Cute chicks, cute eggs, cute bunnies. Easter egg hunts and too much chocolate candy. Strange marshmallow animals that people actually eat, and way too many hours spent by moms and dads on beautifully crafty eggs that kids just can’t fully appreciate.
Is this the meaning of Easter?
Well, no. Some would automatically answer that it is a celebration of the resurrection of Jesus, yet the practice of Easter goes back far further than Christianity.
In fact it is an ancient ritual that scholars still argue about. Most agree that Easter (the word comes from the Saxon word Eastra) is about rebirth and renewal, and occurred in cultures much older than our own, around the time of the March Equinox.
The celebration centers on the return of longer days. Starting from March 21, the light is equal to the darkness and will continue to gain seconds and minutes until around June 21 when the Summer Equinox happens.
Easter’s goddess is alternatively called Eostre, goddess of Spring, as well as Ostara, Austra, and Eastre. The goddess was often depicted with the hare, an animal that represents the arrival of spring as well as the fertility of the season. So that explains the bunnies.
But what about the chicks? Well, that gets a bit more twisted. In German mythology, it is said that Ostara healed a wounded bird she found in the woods by changing it into a hare. The hare showed its gratitude to the goddess by laying eggs as gifts.
Eggs obviously are a symbol of fertility. What’s surprising is that the ancient Egyptians are said to have colored their Easter eggs, before eating them at the spring festivals!
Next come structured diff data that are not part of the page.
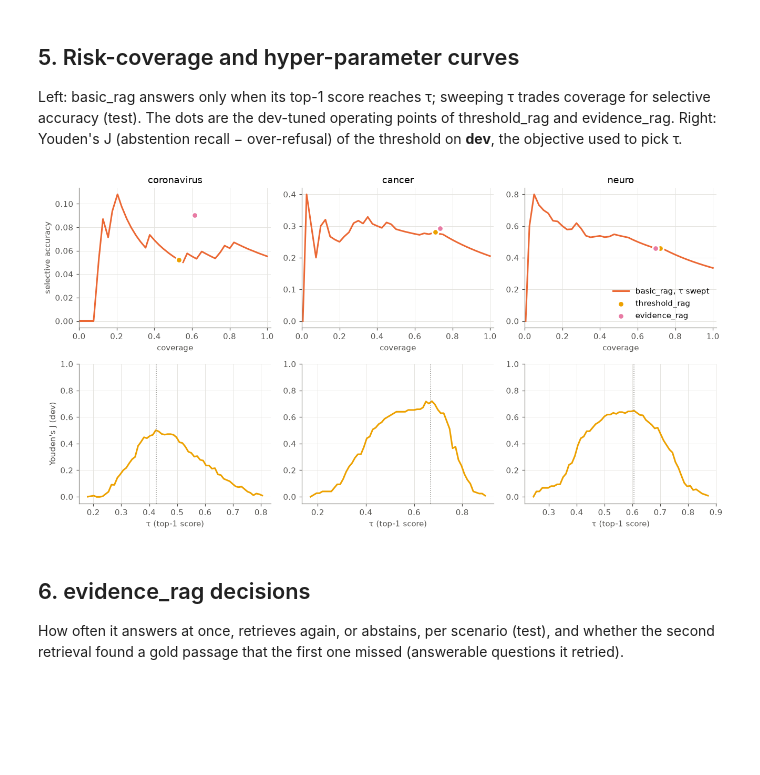
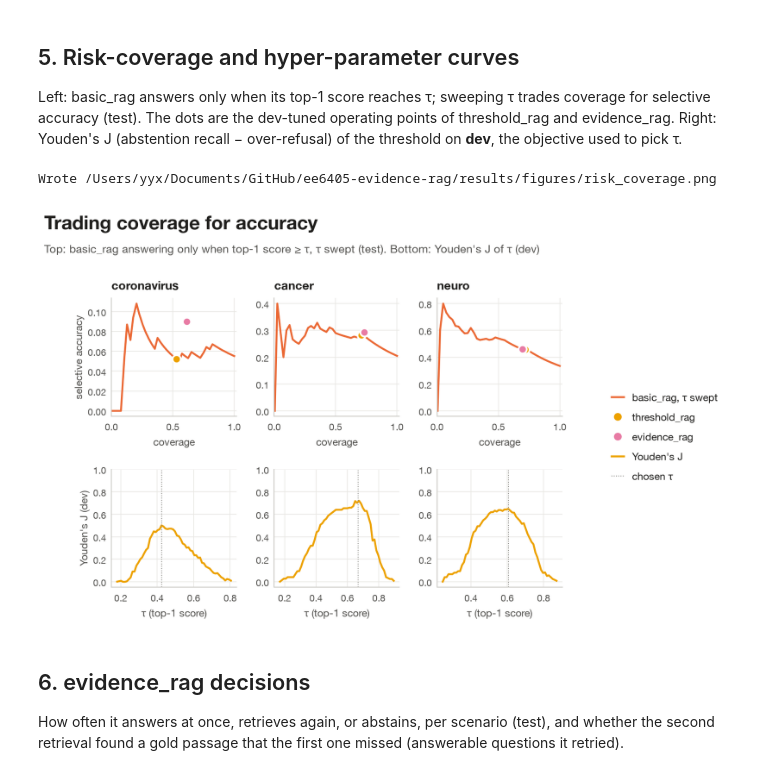
Before and after one commit to yx-yan/ee6405-evidence-rag, a Jupyter notebook: notebooks/final_results.ipynb, the cells around one changed output. Drawn from its saved outputs; the diff is of its cells as text; code cells hidden in the pictures; blank space fills up the shorter version.

```diff
--- a/notebooks/final_results.ipynb
+++ b/notebooks/final_results.ipynb
@@ -194,16 +199,19 @@ by.pivot_table(index=["dataset", "method"], columns="scenario", values="right de
 |  | threshold_rag | 0.960 | 0.04 | 1.00 |
 |  | evidence_rag | 0.936 | 0.16 | 0.98 |
 # %%
-fig, axes = plt.subplots(1, 3, figsize=(12, 3.4), sharey=True)
+fig, axes = F.figure("Answering and refusing at the right time",
+                     "Test questions handled right: answerable ones answered, unanswerable ones refused",
+                     ncols=3, sharey=True)
 width = 0.16
 for ax, d in zip(axes, SETS):
     sub = by[by.dataset == d].set_index(["method", "scenario"])["right decision"]
     for i, m in enumerate(METHODS):
-        ax.bar(np.arange(3) + (i - 2) * width, [sub.get((m, s), np.nan) for s in SCENARIOS], width * 0.9,
-               color=COLORS[m], label=m)
-    ax.set(title=d, xticks=range(3), xticklabels=["answerable\n(answers)", "missing\nevidence\n(abstains)",
-                                                  "out of\ndomain\n(abstains)"], ylim=(0, 1.05))
-axes[0].set_ylabel("Share of questions handled right")
-axes[-1].legend(loc="upper left", bbox_to_anchor=(1, 1))
+        ax.bar(np.arange(3) + (i - 2) * width, [sub.get((m, s), np.nan) for s in SCENARIOS], width * 0.92,
+               color=F.METHOD_COLORS[m])
+    ax.set(title=d, xticks=range(3), xticklabels=["answerable", "missing\nevidence", "out of\ndomain"],
+           ylim=(0, 1.05))
+    ax.grid(axis="x", visible=False)
+axes[0].set_ylabel("share of questions handled right")
+F.method_legend(fig)
 save(fig, "abstention_by_scenario")
 # %% [output]
@@ -217,30 +226,39 @@ evidence_rag. Right: Youden's J (abstention recall − over-refusal) of the thre
 the objective used to pick τ.
 # %%
 rc = pd.read_csv(FINAL_DIR / "risk_coverage.csv")
-fig, axes = plt.subplots(2, 3, figsize=(12, 6.4))
+fig, axes = F.figure("Trading coverage for accuracy",
+                     "Top: basic_rag answering only when top-1 score ≥ τ, τ swept (test). Bottom: Youden's J of τ (dev)",
+                     nrows=2, ncols=3, wspace=0.3, hspace=0.45)
 for col, d in enumerate(SETS):
     ax = axes[0, col]
     g = rc[(rc.dataset == d) & (rc.split == "test")].sort_values("coverage")
-    ax.plot(g.coverage, g.selective_accuracy, color=COLORS["basic_rag"], label="basic_rag, τ swept")
+    ax.plot(g.coverage, g.selective_accuracy, color=F.METHOD_COLORS["basic_rag"])
     for m in ("threshold_rag", "evidence_rag"):
         r = main.loc[(d, m)]
-        ax.scatter(r.coverage, r.selective_accuracy, s=60, color=COLORS[m], edgecolor="white", linewidth=2, zorder=3, label=m)
+        ax.scatter(r.coverage, r.selective_accuracy, s=90, color=F.METHOD_COLORS[m], edgecolor="white", linewidth=2,
+                   zorder=3)
     ax.set(title=d, xlabel="coverage", xlim=(0, 1.02))
     ax = axes[1, col]
     sig = pd.read_csv(FINAL_DIR / "signals" / f"{d}_dev.csv")
     taus = np.linspace(sig.score.min(), sig.score.max(), 60)
     ans = sig.answerable.astype(bool).values
     j = [(~(sig.score.values >= t)[~ans]).mean() - (~(sig.score.values >= t)[ans]).mean() for t in taus]
-    ax.plot(taus, j, color=COLORS["threshold_rag"])
-    ax.axvline(thresholds[d]["threshold_rag"]["tau"], color="#8a8984", lw=1, ls=":")
+    ax.plot(taus, j, color=F.METHOD_COLORS["threshold_rag"])
+    ax.axvline(thresholds[d]["threshold_rag"]["tau"], color=F.MUTED, lw=1, ls=":")
     ax.set(xlabel="τ (top-1 score)", ylim=(-0.05, 1))
 axes[0, 0].set_ylabel("selective accuracy")
 axes[1, 0].set_ylabel("Youden's J (dev)")
-axes[0, -1].legend(loc="lower right")
-fig.tight_layout()
+F.legend(fig, [Line2D([], [], color=F.METHOD_COLORS["basic_rag"], label="basic_rag, τ swept"),
+               Line2D([], [], ls="", marker="o", ms=10, mec="white", mfc=F.METHOD_COLORS["threshold_rag"],
+                      label="threshold_rag"),
+               Line2D([], [], ls="", marker="o", ms=10, mec="white", mfc=F.METHOD_COLORS["evidence_rag"],
+                      label="evidence_rag"),
+               Line2D([], [], color=F.METHOD_COLORS["threshold_rag"], label="Youden's J"),
+               Line2D([], [], color=F.MUTED, lw=1, ls=":", label="chosen τ")])
 save(fig, "risk_coverage")
 # %% [output]
+Wrote /Users/yyx/Documents/GitHub/ee6405-evidence-rag/results/figures/risk_coverage.png
-[figure, old version]
+[figure, new version]
 # %% [markdown]
 ## 6. evidence_rag decisions
 
```
Also changed, not shown: parts of 5 cells of this notebook, 15 other files.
Whatever its origins, it is nice to bring in the renewal of longer days, warmth, and flowers peeking out. That’s worth celebrating. If you are short on time – Easter’s almost here! – we have a fun way to take out a tiny piece of the stress. Happy Easter Helmet! Instead of buying a basket that might moulder in the attic or basement most of the year, just use a bit of paper straw or grass in your upside down helmet.
The Easter helmet is great for collecting eggs from the hunt or using on Easter morning filled with chocolate and yes, those weird marshmallow chicks. This year, you won’t be able to forget that if Ostara really did change a bird into a bunny and got eggs in gratitude, the Easter bunny bringing a bunch of chicken eggs into the house doesn’t seem quite so twisted.
Or maybe it does, but in a good way. Happy Easter!